In the latter half of the drama, Suga was a little angsty, but still able to turn on his smiley, charming self when needed. Partly because Yabuki was being an ass, surprising Suga into saying that he didn’t realise Yabuki had such a mean streak (thanks, drama, for that lobotomy). But I like to think that while the first half of the drama gave us a look at Suga being charming, flirty and all kinds of wonderful, the second half gave us more insight into him as a character. Kyoko wasn’t the only one suffering the effects of the split, Suga was too – staring forlornly out of his hotel window reminiscing about the aquarium date is so sad. There was insight into his family background and how it shaped him (courtesy of Katagiri), and also Suga’s determination to go to any lengths to right the wrongs done to Yoshida and other victims – which was why he wasn’t content to just go back to Washington and interview boring people, he wanted to do real work to help the people who mattered. Even Fukuda was surprised, saying Suga was really nice to be helping Yoshida so – finding out the truth behind his going to jail, and sending Akiko his way. Never expected Suga to play matchmaker for that one! So for all his efforts, I’m really glad that Suga and Kyoko got their happy ending.

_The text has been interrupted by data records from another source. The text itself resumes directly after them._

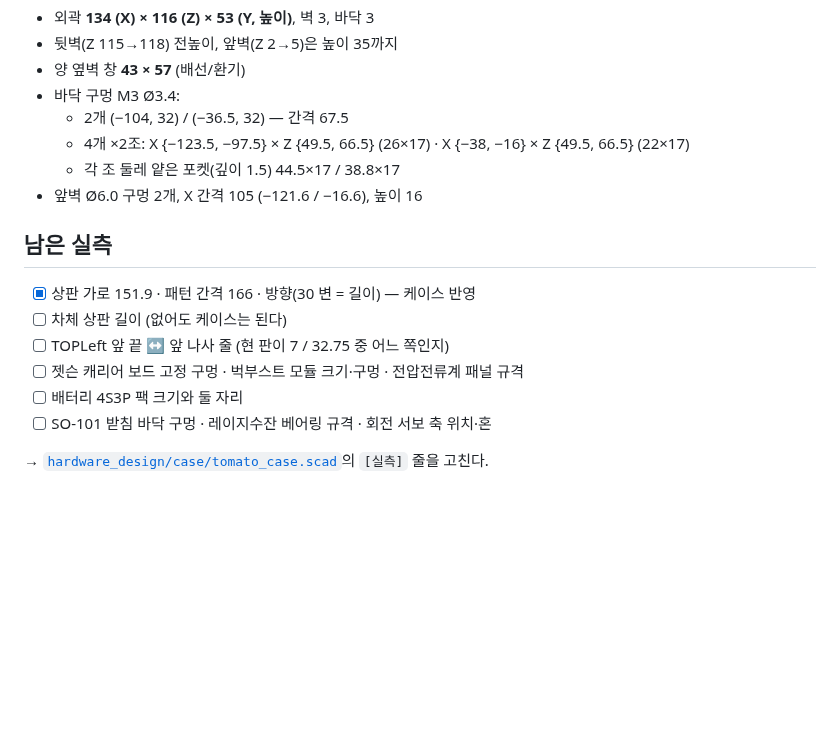
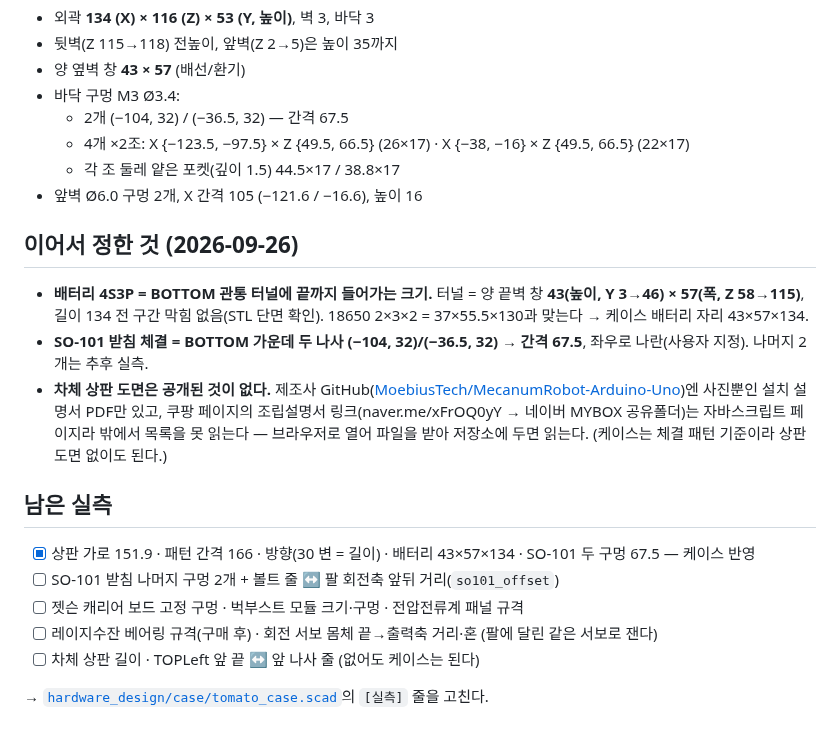
Before and after one commit to ttkpark/tomato-picker, a Markdown page: docs/design/3D-parts-mapping.md, the part around the change. GitHub-like rendering; blank space fills up the shorter version.

```diff
--- a/docs/design/3D-parts-mapping.md
+++ b/docs/design/3D-parts-mapping.md
@@ -65,12 +65,21 @@
   - 각 조 둘레 얕은 포켓(깊이 1.5) 44.5×17 / 38.8×17
 - 앞벽 Ø6.0 구멍 2개, X 간격 105 (−121.6 / −16.6), 높이 16
 
+## 이어서 정한 것 (2026-09-26)
+- **배터리 4S3P = BOTTOM 관통 터널에 끝까지 들어가는 크기.** 터널 = 양 끝벽 창 **43(높이, Y 3→46) × 57(폭, Z 58→115)**,
+  길이 134 전 구간 막힘 없음(STL 단면 확인). 18650 2×3×2 = 37×55.5×130과 맞는다 → 케이스 배터리 자리 43×57×134.
+- **SO-101 받침 체결 = BOTTOM 가운데 두 나사 (−104, 32)/(−36.5, 32) → 간격 67.5**, 좌우로 나란(사용자 지정).
+  나머지 2개는 추후 실측.
+- **차체 상판 도면은 공개된 것이 없다.** 제조사 GitHub([MoebiusTech/MecanumRobot-Arduino-Uno](https://github.com/MoebiusTech/MecanumRobot-Arduino-Uno))엔
+  사진뿐인 설치 설명서 PDF만 있고, 쿠팡 페이지의 조립설명서 링크(naver.me/xFrOQ0yY → 네이버 MYBOX 공유폴더)는
+  자바스크립트 페이지라 밖에서 목록을 못 읽는다 — 브라우저로 열어 파일을 받아 저장소에 두면 읽는다.
+  (케이스는 체결 패턴 기준이라 상판 도면 없이도 된다.)
+
 ## 남은 실측
-- [x] 상판 가로 151.9 · 패턴 간격 166 · 방향(30 변 = 길이) — 케이스 반영
-- [ ] 차체 상판 길이 (없어도 케이스는 된다)
-- [ ] TOPLeft 앞 끝 ↔ 앞 나사 줄 (현 판이 7 / 32.75 중 어느 쪽인지)
+- [x] 상판 가로 151.9 · 패턴 간격 166 · 방향(30 변 = 길이) · 배터리 43×57×134 · SO-101 두 구멍 67.5 — 케이스 반영
+- [ ] SO-101 받침 나머지 구멍 2개 + 볼트 줄 ↔ 팔 회전축 앞뒤 거리(`so101_offset`)
 - [ ] 젯슨 캐리어 보드 고정 구멍 · 벅부스트 모듈 크기·구멍 · 전압전류계 패널 규격
-- [ ] 배터리 4S3P 팩 크기와 둘 자리
-- [ ] SO-101 받침 바닥 구멍 · 레이지수잔 베어링 규격 · 회전 서보 축 위치·혼
+- [ ] 레이지수잔 베어링 규격(구매 후) · 회전 서보 몸체 끝→출력축 거리·혼 (팔에 달린 같은 서보로 잰다)
+- [ ] 차체 상판 길이 · TOPLeft 앞 끝 ↔ 앞 나사 줄 (없어도 케이스는 된다)
 
 → [`hardware_design/case/tomato_case.scad`](../../hardware_design/case/tomato_case.scad)의 `[실측]` 줄을 고친다.
```
Also changed, not shown: hardware_design/case/README.md (+20 -2 lines), docs/design/case-render-assembly.png, docs/design/case-render-tray-top.png, docs/design/case-render-tray.png, 2 other files.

Acting-wise, I think Fujiki Naohito really nailed the role to a T – be it suave reporter or earnest teacher, he was Suga through and through. I don’t think he’s had another role quite like this (Takano Seiichi is adorable, but definitely not in Suga league). Fujiki just seemed so relaxed as Suga that you forget he’s acting, I think that’s the hallmark of a really good actor, to make you believe wholeheartedly that he is that character. Besides, he had such wonderful chemistry with Esumi Makiko, it was off the charts! I’ve seen some of his other dramas and in none of them did he have the sort of chemistry with his other leading ladies that he’d had with Esumi Makiko, so in that regard, Love Revolution is special. And I like to think that he had a lot of fun with this role. He was only 28 when he played Suga, so there was a lot of youthful charisma packed into it. Like fine wine, Fujiki is maturing really nicely, and Suga is a role that stands the test of time, that is endearing and will forever remain as one of the most memorable drama characters out there. Just as there is only one Fujiki Naohito, there is only one Suga Eiichiro.